─── Material supplied ───

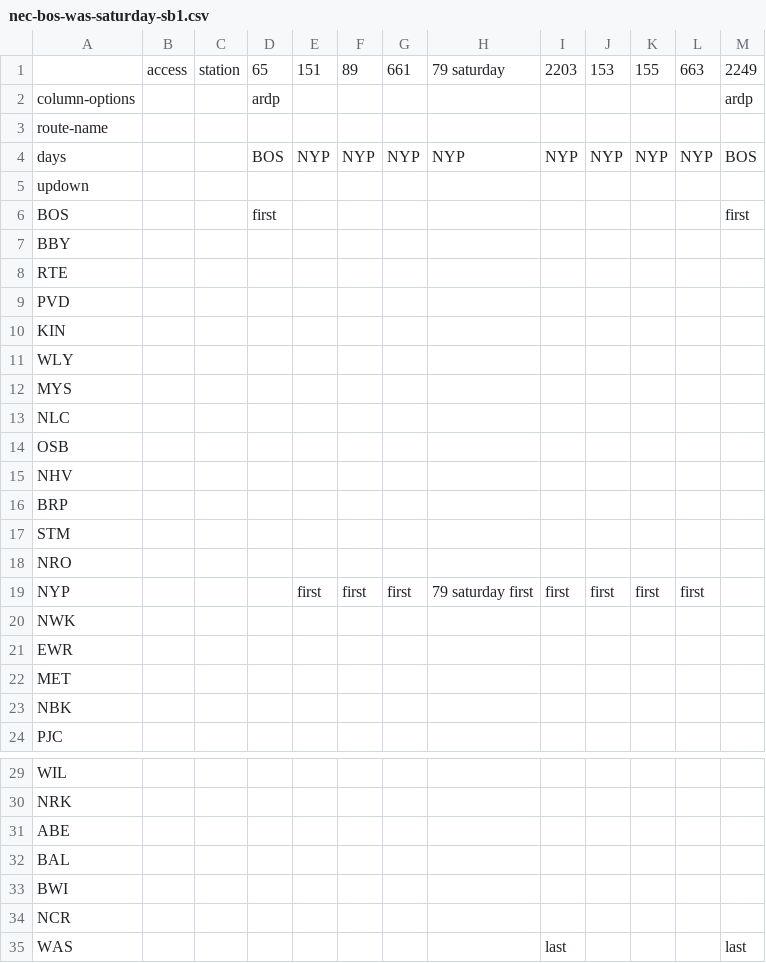
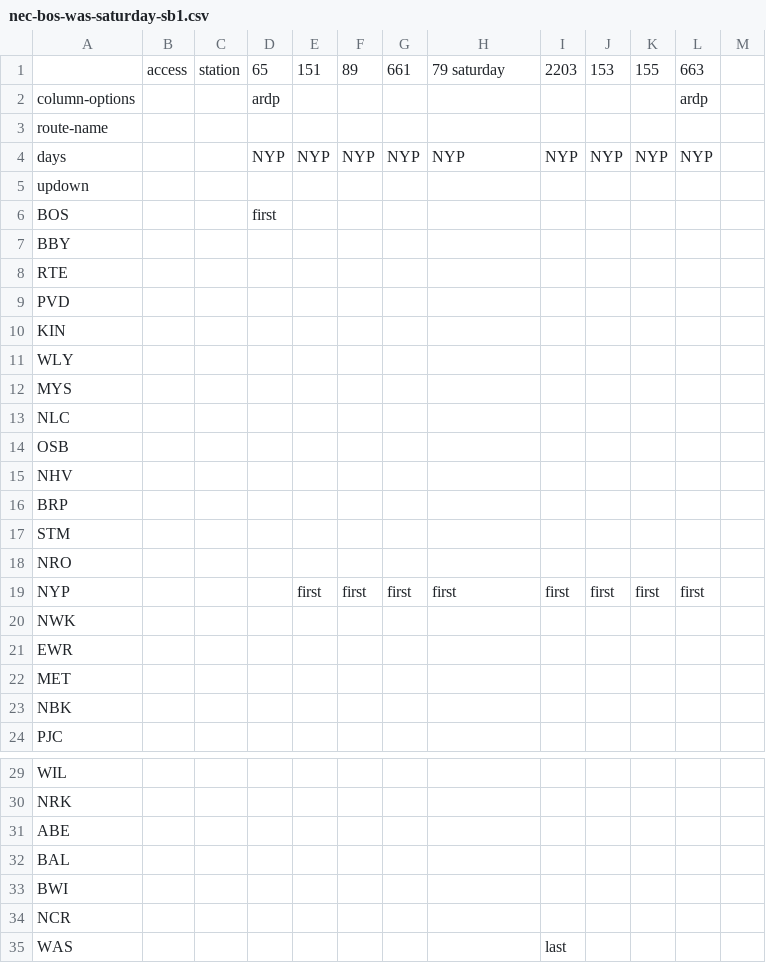
Before and after one commit to neroden/timetable_kit, a CSV file: timetable_kit/specs_amtrak/nec-bos-was-saturday-sb1.csv, drawn as a sheet; only a part is shown, gaps mark what is left out; the diff names each change by its address in the sheet, - before the commit and + after, or states it on an @@ line.

```diff
--- a/timetable_kit/specs_amtrak/nec-bos-was-saturday-sb1.csv
+++ b/timetable_kit/specs_amtrak/nec-bos-was-saturday-sb1.csv
-M1: 2249
+M1: (empty)
-L2: (empty)
+L2: ardp
-M2: ardp
+M2: (empty)
-D4: BOS
+D4: NYP
-M4: BOS
+M4: (empty)
-M6: first
+M6: (empty)
-H19: 79 saturday first
+H19: first
-M35: last
+M35: (empty)
```
Also changed, not shown: timetable_kit/specs_amtrak/nec-bos-was-saturday-sb2.csv, timetable_kit/specs_amtrak/nec-bos-was-saturday-sb3.csv, 1 other file.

───

◆ Problem to work on:
Return the number of lines containing the word "file" in these records, with no additional output.

◆ Problem solution:
2